- _Provided records_
-*-

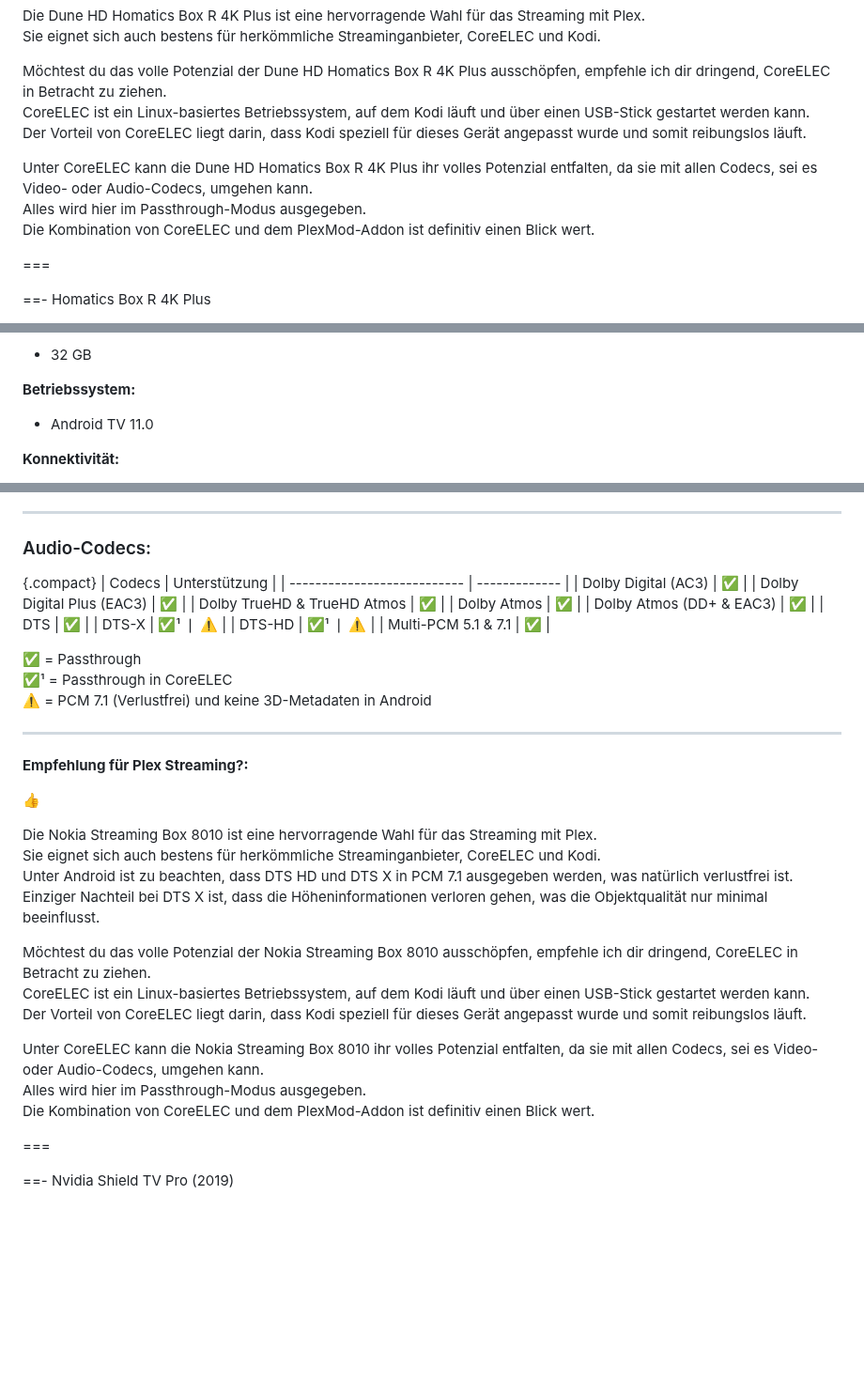
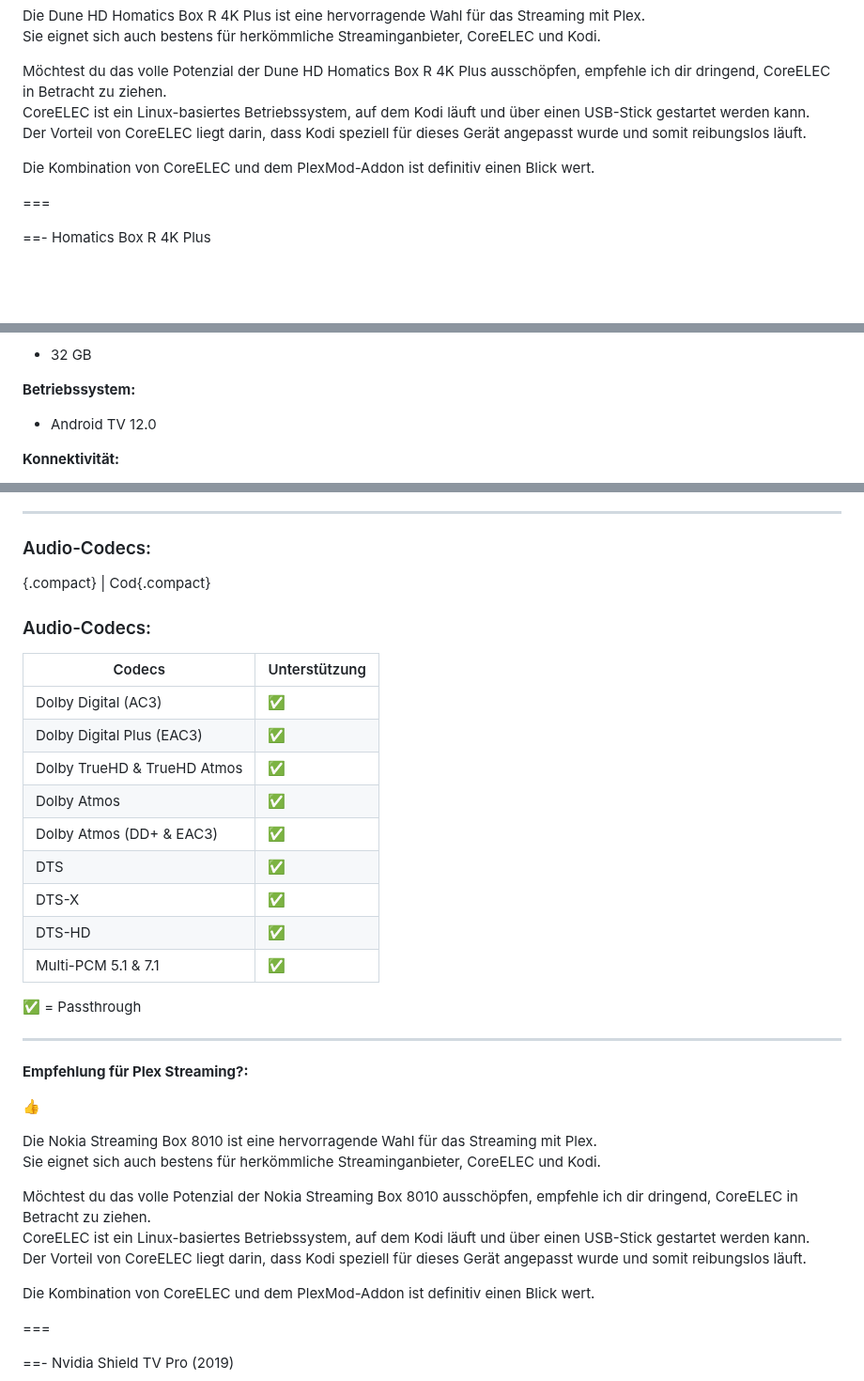
Before and after one commit to U3knOwn/sb-wiki, a Markdown page: hardware/hardware-list.md, 3 parts joined by grey strips. Shown at 94% size. Drawn GitHub-style; blank space fills up the shorter version.

```diff
--- a/hardware/hardware-list.md
+++ b/hardware/hardware-list.md
@@ -115,8 +115,6 @@ Möchtest du das volle Potenzial der Dune HD Homatics Box R 4K Plus ausschöpfen
 CoreELEC ist ein Linux-basiertes Betriebssystem, auf dem Kodi läuft und über einen USB-Stick gestartet werden kann.
 Der Vorteil von CoreELEC liegt darin, dass Kodi speziell für dieses Gerät angepasst wurde und somit reibungslos läuft.
 
-Unter CoreELEC kann die Dune HD Homatics Box R 4K Plus ihr volles Potenzial entfalten, da sie mit allen Codecs, sei es Video- oder Audio-Codecs, umgehen kann.
-Alles wird hier im Passthrough-Modus ausgegeben.
 Die Kombination von CoreELEC und dem PlexMod-Addon ist definitiv einen Blick wert.
 
 ===
@@ -144,7 +142,7 @@ Die Kombination von CoreELEC und dem PlexMod-Addon ist definitiv einen Blick wer
 - 32 GB
 
 **Betriebssystem:**
-- Android TV 11.0
+- Android TV 12.0
 
 **Konnektivität:**
 - HDMI 2.1 mit HDCP 2.2
@@ -313,6 +305,9 @@ Die Kombination von CoreELEC und dem PlexMod-Addon ist definitiv einen Blick wer
 <h3>Audio-Codecs:</h3>
 
 {.compact}
+| Cod{.compact}
+<h3>Audio-Codecs:</h3>
+
 | Codecs                      | Unterstützung |
 | --------------------------- | ------------- |
 | Dolby Digital (AC3)         | ✅            |
@@ -321,13 +316,11 @@ Die Kombination von CoreELEC und dem PlexMod-Addon ist definitiv einen Blick wer
 | Dolby Atmos                 | ✅            |
 | Dolby Atmos (DD+ & EAC3)    | ✅            |
 | DTS                         | ✅            |
-| DTS-X                       | ✅¹ ❘ ⚠️      |
-| DTS-HD                      | ✅¹ ❘ ⚠️      |
+| DTS-X                       | ✅            |
+| DTS-HD                      | ✅            |
 | Multi-PCM 5.1 & 7.1         | ✅            |
 
 ✅ = Passthrough
-✅¹ = Passthrough in CoreELEC
-⚠️ = PCM 7.1 (Verlustfrei) und keine 3D-Metadaten in Android
 
 ---
 
@@ -337,15 +330,11 @@ Die Kombination von CoreELEC und dem PlexMod-Addon ist definitiv einen Blick wer
 
 Die Nokia Streaming Box 8010 ist eine hervorragende Wahl für das Streaming mit Plex.
 Sie eignet sich auch bestens für herkömmliche Streaminganbieter, CoreELEC und Kodi.
-Unter Android ist zu beachten, dass DTS HD und DTS X in PCM 7.1 ausgegeben werden, was natürlich verlustfrei ist.
-Einziger Nachteil bei DTS X ist, dass die Höheninformationen verloren gehen, was die Objektqualität nur minimal beeinflusst.
 
 Möchtest du das volle Potenzial der Nokia Streaming Box 8010 ausschöpfen, empfehle ich dir dringend, CoreELEC in Betracht zu ziehen.
 CoreELEC ist ein Linux-basiertes Betriebssystem, auf dem Kodi läuft und über einen USB-Stick gestartet werden kann.
 Der Vorteil von CoreELEC liegt darin, dass Kodi speziell für dieses Gerät angepasst wurde und somit reibungslos läuft.
 
-Unter CoreELEC kann die Nokia Streaming Box 8010 ihr volles Potenzial entfalten, da sie mit allen Codecs, sei es Video- oder Audio-Codecs, umgehen kann.
-Alles wird hier im Passthrough-Modus ausgegeben.
 Die Kombination von CoreELEC und dem PlexMod-Addon ist definitiv einen Blick wert.
 
 ===
```
Also changed, not shown: other parts of hardware/hardware-list.md (+4 -10 lines).
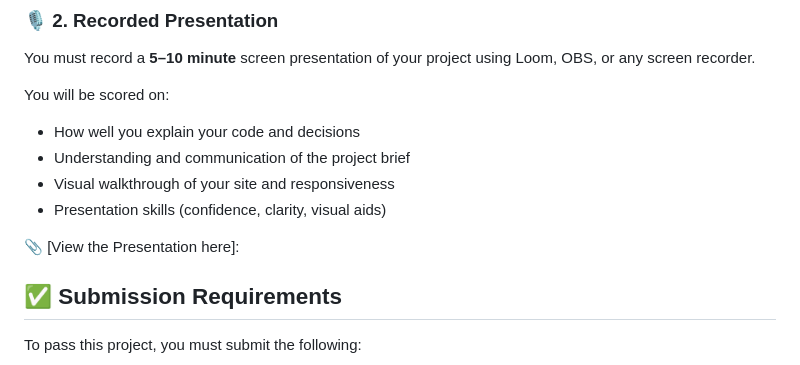
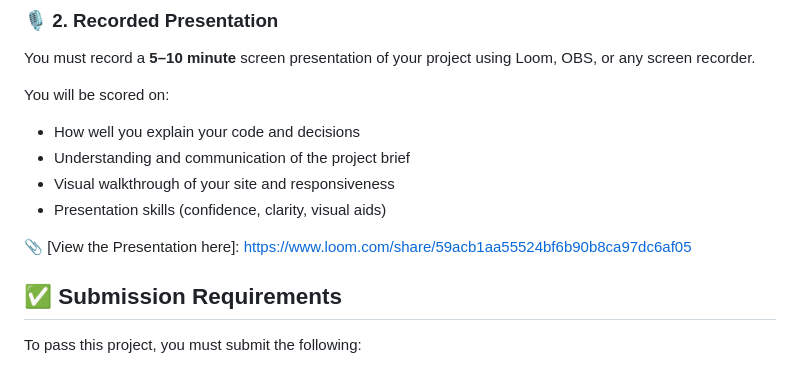
Before and after one commit to mabenathokozile1-gif/THOMAB25553_PT02508_A_Thokozile_Mabena_Resume_Project, a Markdown page: README.md, the part around the change. Drawn GitHub-style.

Commit message:
Added video link in the README

```diff
--- a/README.md
+++ b/README.md
@@ -66,7 +66,7 @@ You will be scored on:
 - Visual walkthrough of your site and responsiveness
 - Presentation skills (confidence, clarity, visual aids)
 
-📎 [View the Presentation here]:
+📎 [View the Presentation here]: https://www.loom.com/share/59acb1aa55524bf6b90b8ca97dc6af05
 
 ## ✅ Submission Requirements
 
```
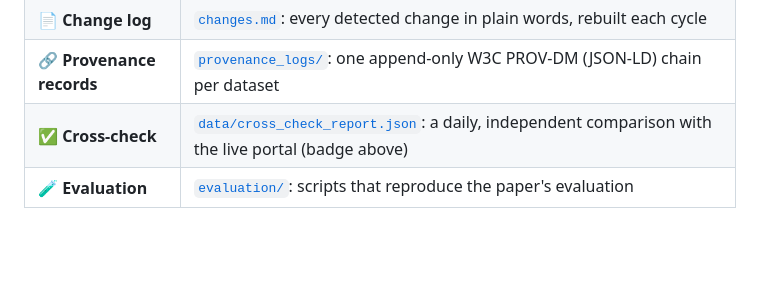
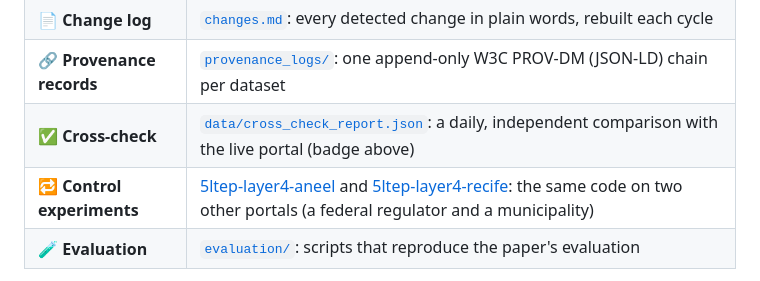
Before and after one commit to lsp3cesarschool/5ltep-layer4, a Markdown page: README.md, the part around the change. Drawn GitHub-style; blank space fills up the shorter version.

Commit message:
docs: link the ANEEL and Recife control experiments

```diff
--- a/README.md
+++ b/README.md
@@ -14,6 +14,7 @@ each change, and appends it to a per-dataset derivation chain that git makes tam
 | 📄 **Change log** | [`changes.md`](changes.md): every detected change in plain words, rebuilt each cycle |
 | 🔗 **Provenance records** | [`provenance_logs/`](provenance_logs/): one append-only W3C PROV-DM (JSON-LD) chain per dataset |
 | ✅ **Cross-check** | [`data/cross_check_report.json`](data/cross_check_report.json): a daily, independent comparison with the live portal (badge above) |
+| 🔁 **Control experiments** | [5ltep-layer4-aneel](https://github.com/lsp3cesarschool/5ltep-layer4-aneel) and [5ltep-layer4-recife](https://github.com/lsp3cesarschool/5ltep-layer4-recife): the same code on two other portals (a federal regulator and a municipality) |
 | 🧪 **Evaluation** | [`evaluation/`](evaluation/): scripts that reproduce the paper's evaluation |
 
 > **Status: research demonstration.** This toolkit is part of a master's research project and is
```
Also changed, not shown: LEIAME.md (+1 -0 lines).
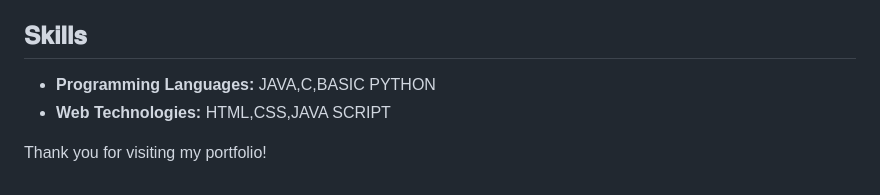
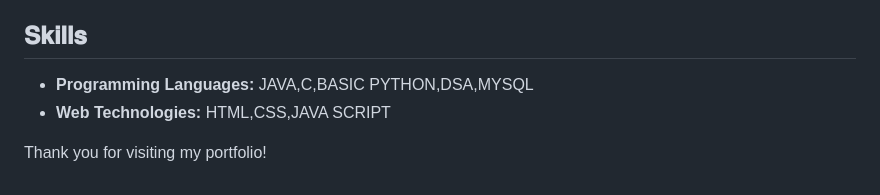
Before and after one commit to deepthi16032002/My-Portfolio, a Markdown page: README.md, the part around the change. Rendered like a GitHub page.

```diff
--- a/README.md
+++ b/README.md
@@ -72,7 +72,7 @@ This Project aims to develop a system that can detect suicidal ideation on Twitt
 In this project we trained several Deep learning models such as LSTM(Long Short -Term Memory), GRU(Gated Recurrent unit),andCNN(ConvolutionalNeuralNetwork)
 
 ## 𝐒𝐤𝐢𝐥𝐥𝐬
-- **Programming Languages:** JAVA,C,BASIC PYTHON
+- **Programming Languages:** JAVA,C,BASIC PYTHON,DSA,MYSQL
 - **Web Technologies:** HTML,CSS,JAVA SCRIPT
 
 Thank you for visiting my portfolio!
```
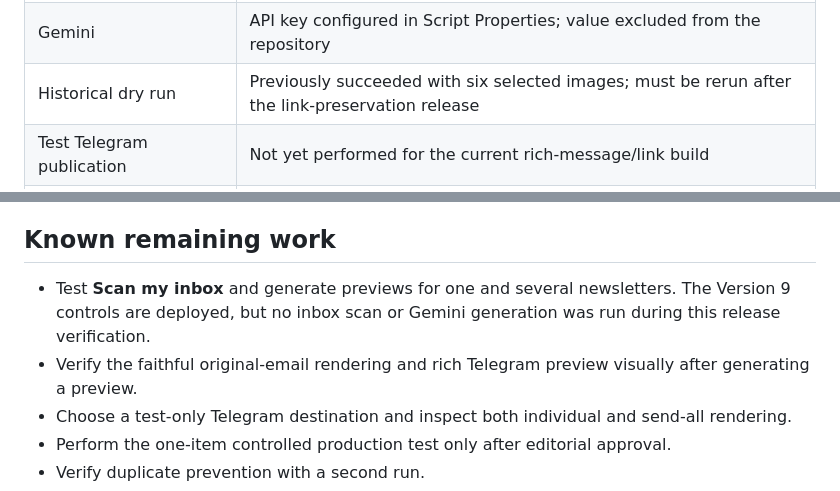
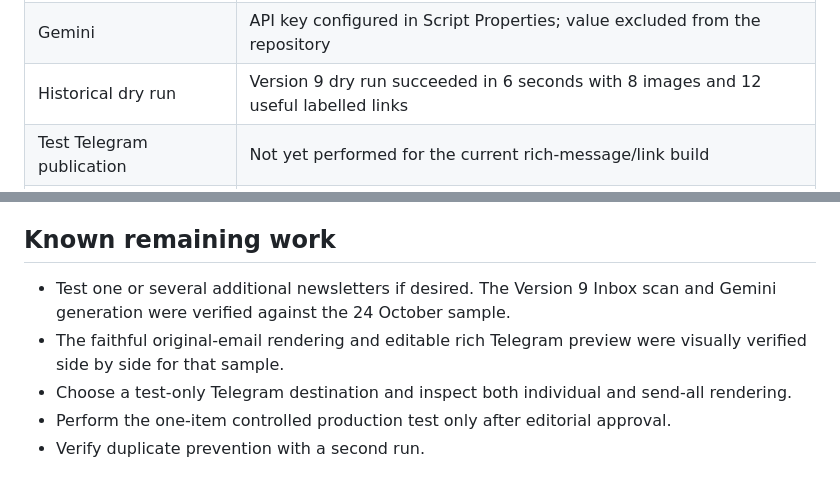
Before and after one commit to granterogers/steve-rother-email2telegram, a Markdown page: HANDOVER.md, 2 parts joined by grey strips. GitHub-like rendering.

Commit message:
Record Version 9 dry-run verification

```diff
--- a/HANDOVER.md
+++ b/HANDOVER.md
@@ -18,7 +18,7 @@ The deployed Apps Script project already exists and its secrets remain in Script
 | Telegram bot | `@steve_newsletter_bot` |
 | Telegram destination | Test group configured in Script Properties; numeric ID deliberately excluded from this public repository |
 | Gemini | API key configured in Script Properties; value excluded from the repository |
-| Historical dry run | Previously succeeded with six selected images; must be rerun after the link-preservation release |
+| Historical dry run | Version 9 dry run succeeded in 6 seconds with 8 images and 12 useful labelled links |
 | Test Telegram publication | Not yet performed for the current rich-message/link build |
 | Controlled live publication | Not yet performed |
 | Duplicate-prevention live check | Not yet performed |
@@ -150,8 +150,8 @@ Those tests cover boilerplate cleanup, labelled redirect preservation, useful-li
 
 ## Known remaining work
 
-- Test **Scan my inbox** and generate previews for one and several newsletters. The Version 9 controls are deployed, but no inbox scan or Gemini generation was run during this release verification.
-- Verify the faithful original-email rendering and rich Telegram preview visually after generating a preview.
+- Test one or several additional newsletters if desired. The Version 9 Inbox scan and Gemini generation were verified against the 24 October sample.
+- The faithful original-email rendering and editable rich Telegram preview were visually verified side by side for that sample.
 - Choose a test-only Telegram destination and inspect both individual and send-all rendering.
 - Perform the one-item controlled production test only after editorial approval.
 - Verify duplicate prevention with a second run.
```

-*-

- _Problem details_
In the listing above, find each line with "only" and copy it.

- _Written reply_
 | 🔗 **Provenance records** | [`provenance_logs/`](provenance_logs/): one append-only W3C PROV-DM (JSON-LD) chain per dataset |
 - Choose a test-only Telegram destination and inspect both individual and send-all rendering.
 - Perform the one-item controlled production test only after editorial approval.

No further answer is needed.